Report, from the records below, every line where the word "string" appears.

********************

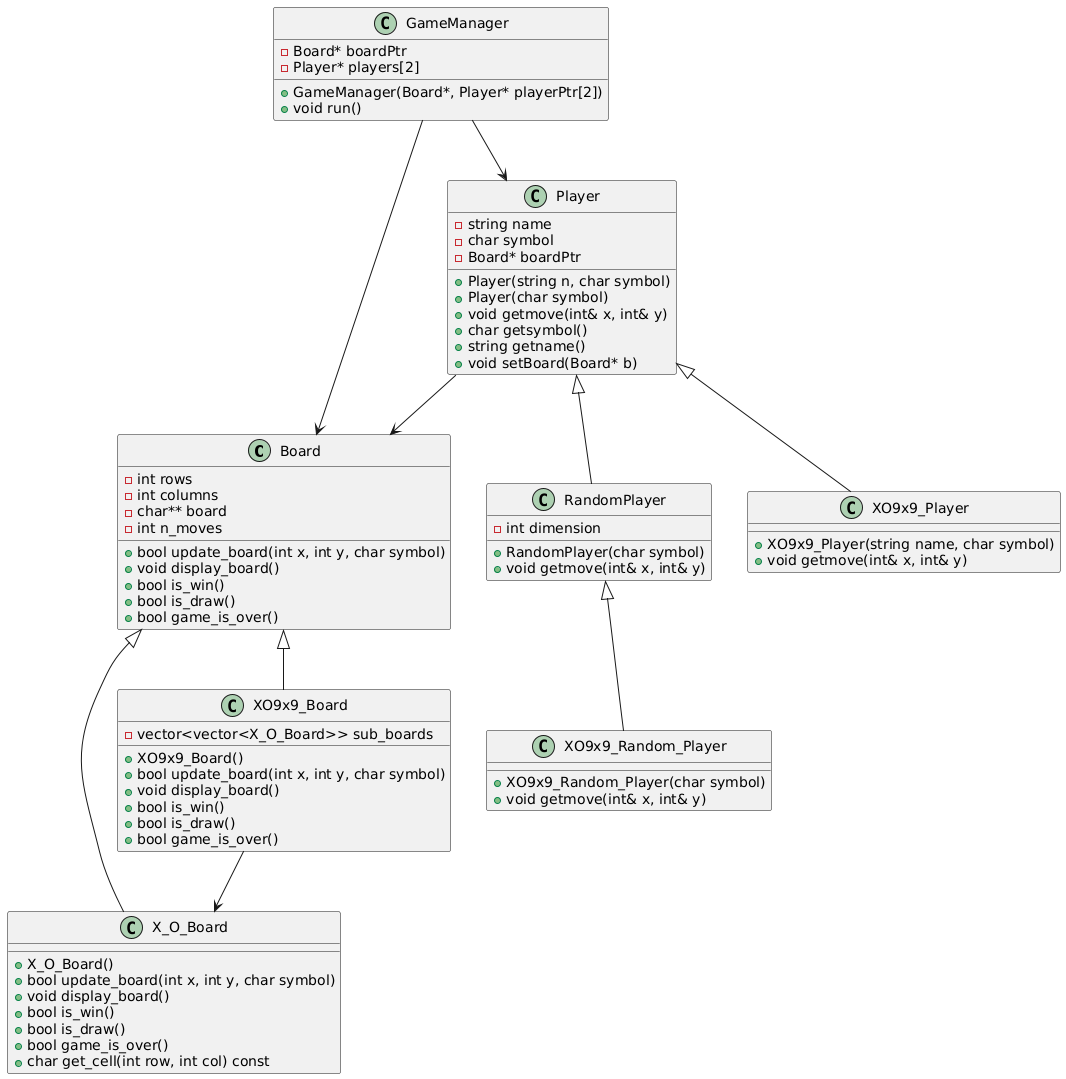
Earlier version of the PlantUML export UML_Game_8.png (A7med-noureldin/tic-tac-toe).
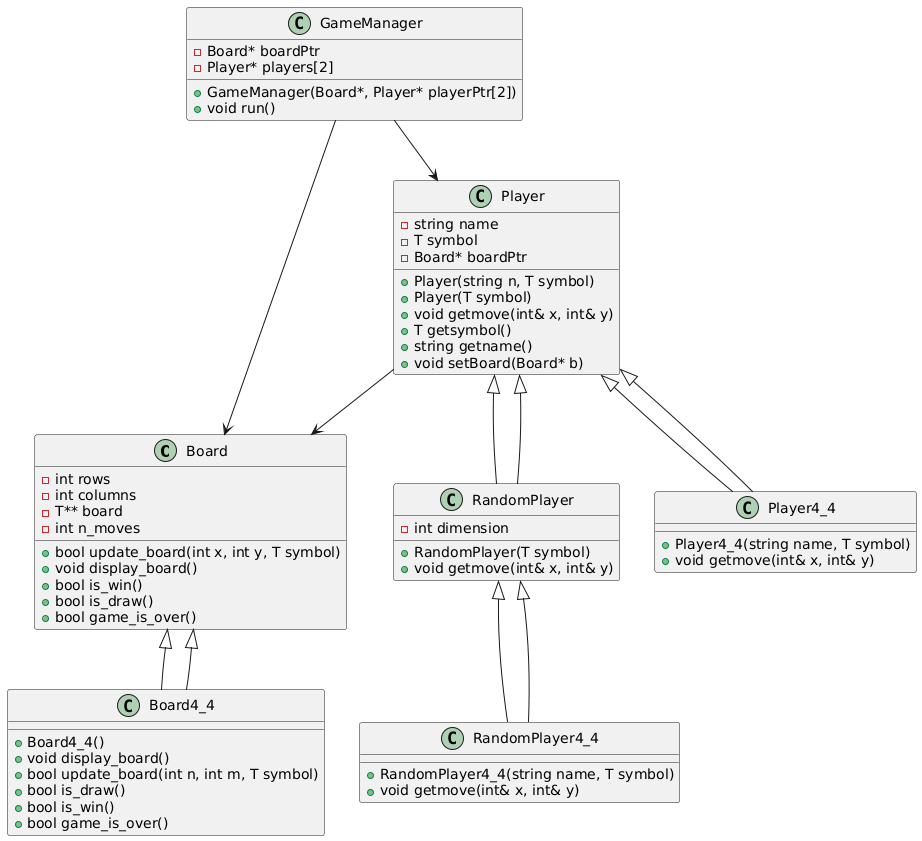
The same diagram one commit later.

Change to the diagram source:
```diff
@@ -2,9 +2,9 @@
 class Board {
     - int rows
     - int columns
-    - char** board
+    - T** board
     - int n_moves
-    + bool update_board(int x, int y, char symbol)
+    + bool update_board(int x, int y, T symbol)
     + void display_board()
     + bool is_win()
     + bool is_draw()
@@ -13,19 +13,19 @@
 
 class Player {
     - string name
-    - char symbol
+    - T symbol
     - Board* boardPtr
-    + Player(string n, char symbol)
-    + Player(char symbol)
+    + Player(string n, T symbol)
+    + Player(T symbol)
     + void getmove(int& x, int& y)
-    + char getsymbol()
+    + T getsymbol()
     + string getname()
     + void setBoard(Board* b)
 }
 
 class RandomPlayer extends Player {
     - int dimension
-    + RandomPlayer(char symbol)
+    + RandomPlayer(T symbol)
     + void getmove(int& x, int& y)
 }
 
@@ -36,43 +36,30 @@
     + void run()
 }
 
-class X_O_Board extends Board {
-    + X_O_Board()
-    + bool update_board(int x, int y, char symbol)
+class Board4_4 extends Board {
+    + Board4_4()
     + void display_board()
+    + bool update_board(int n, int m, T symbol)
+    + bool is_draw()
     + bool is_win()
-    + bool is_draw()
-    + bool game_is_over()
-    + char get_cell(int row, int col) const
-}
-
-class XO9x9_Board extends Board {
-    - vector<vector<X_O_Board>> sub_boards
-    + XO9x9_Board()
-    + bool update_board(int x, int y, char symbol)
-    + void display_board()
-    + bool is_win()
-    + bool is_draw()
     + bool game_is_over()
 }
 
-class XO9x9_Player extends Player {
-    + XO9x9_Player(string name, char symbol)
+class Player4_4 extends Player {
+    + Player4_4(string name, T symbol)
     + void getmove(int& x, int& y)
 }
 
-class XO9x9_Random_Player extends RandomPlayer {
-    + XO9x9_Random_Player(char symbol)
+class RandomPlayer4_4 extends RandomPlayer {
+    + RandomPlayer4_4(string name, T symbol)
     + void getmove(int& x, int& y)
 }
 
-
-
-
-
-
+Board <|-- Board4_4
+Player <|-- Player4_4
+RandomPlayer <|-- RandomPlayer4_4
+Player <|-- RandomPlayer
 GameManager --> Board
 GameManager --> Player
 Player --> Board
-XO9x9_Board --> X_O_Board
 @enduml
```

********************

→ **Response**
     - string name
-    + Player(string n, char symbol)
+    + Player(string n, T symbol)
     + string getname()
-    + XO9x9_Player(string name, char symbol)
+    + Player4_4(string name, T symbol)
+    + RandomPlayer4_4(string name, T symbol)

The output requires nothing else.